Range cattle came from California and Texas to Idaho after the gold rush, and by 1868-1869, large herds arrived in Owyhee County. (Until 1879, when Cassia County was established, Owyhee County included all of Idaho south of Snake River and as far east as the Raft River country--the original Owyhee cattle empire was a huge one indeed. During the years after mining had passed from initial excitement and early high-grade production into a transitional period of preparation for large-scale development, the open range cattle business reached its height. Finally, four years of drought followed by the severe winter storms of 1889-1890, dealt a terrible blow to the range cattlemen. By that time, though, railway transportation and enlarged capital investment enabled the miners to work important lower grade Florida Mountain and DeLamar properties. Aside from new growth for Silver City, this mining revival built the new towns of Dewey at the old site of Boonville and DeLamar near the camp of Wagontown. More than two decades of big production enabled such Florida Mountain companies as the Trade Dollar and the Black Jack (consolidated in 1899) to surpass the total yield of the earlier War Eagle properties, which never did recover after their early shutdown. This new mining boom led to the building of the Boise, Nampa, and Owyhee Railway to Murphy, and accounts for the greater part of the $40,000 ,000 or more pro- duction of the Owyhee region, realized mainly by 19l2. Although mining did not cease entirely after the big producers shut down, irrigation in the Snake River Valley made farming of major importance just at the time the second era of mining production was drawing to a close. Finally in 1934, Owyhee County voted to transfer the county seat from Silver City to Murphy. After wartime restrictions shut down mining in 1942, Silver City became an authentic ghost town.
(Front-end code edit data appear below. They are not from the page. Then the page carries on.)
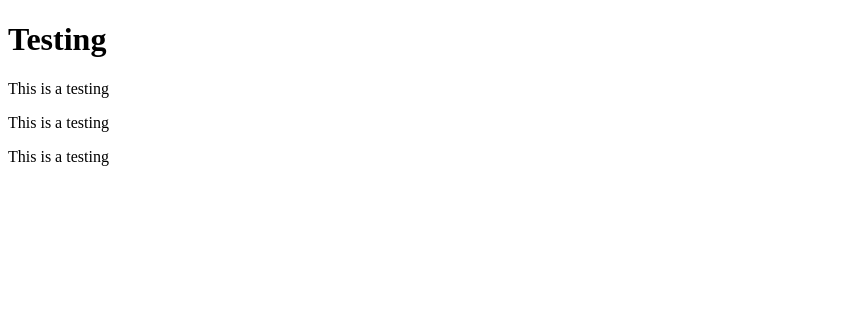
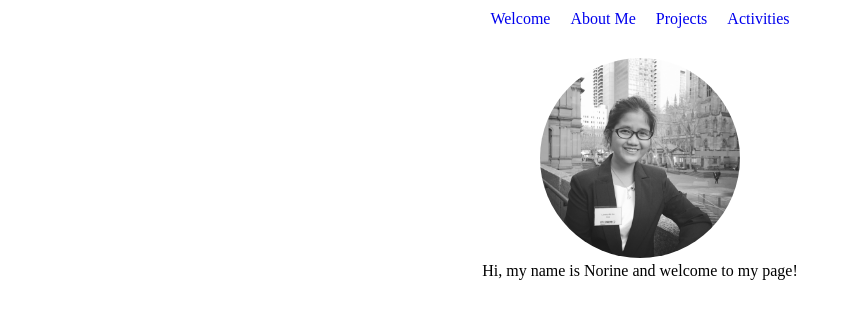
Before and after one commit to milainmaroo/milainmaroo.github.io, a plain HTML site: page index.html in a window 1280 px wide. Shown: the whole page, without its empty margins (0-851 px from the left). Drawn offline with Linux system fonts and the light colour scheme.

Commit message:
Add navbar and header

```diff
--- /dev/null
+++ b/css/style.css
@@ -0,0 +1,36 @@
+* {
+  box-sizing: border-box;
+  margin: 0;
+  padding: 0;
+}
+
+a {
+  text-decoration: none;
+}
+
+/* Utility Classes */
+.container {
+  padding: 20px;
+}
+
+/* Navbar */
+#navbar ul {
+  display: flex;
+  justify-content: center;
+  list-style: none;
+}
+
+#navbar ul li {
+  padding: 10px;
+}
+
+/* Welcome */
+#welcome {
+ text-align: center;
+}
+
+.myphoto {
+  height: 200px;
+  weight: 200px;
+  border-radius: 50%;
+}
--- a/index.html
+++ b/index.html
@@ -4,14 +4,28 @@
   <meta charset="UTF-8">
   <meta name="viewport" content="width=device-width, initial-scale=1.0">
   <meta http-equiv="X-UA-Compatible" content="ie=edge">
+  <link rel="stylesheet" href="./css/style.css" type="text/css">
   <title>Norine Oo | Personal Portfolio</title>
 </head>
 <body>
-    <h1>Testing</h1>
-  <p>This is a testing</p>
-  <p>This is a testing</p>
-  <p>This is a testing</p>
 
+  <!-- Navbar -->
+  <nav id="navbar">
+    <ul>
+      <li><a href="#">Welcome</a></li>
+      <li><a href="#">About Me</a></li>
+      <li><a href="#">Projects</a></li>
+      <li><a href="#">Activities</a></li>
+  </ul>
+  </nav>
+
+  <!-- Header: Welcome -->
+  <header id="welcome">
+    <div class="container">
+      <img class="myphoto" src="../resources/myphoto.jpg" alt="Norine Oo">
+      <p>Hi, my name is Norine and welcome to my page!</p>
+    </div>
+  </header>
 
 </body>
 </html>
```
Also changed, not shown: resources/myphoto.jpg (added).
Irrigated farming, though, built up a larger population than the county ever had during the mining days and agriculture and livestock account for most of tbe wealth of Owyhee County now.

Merle W. Wells, Historian The Idaho Historical Society -----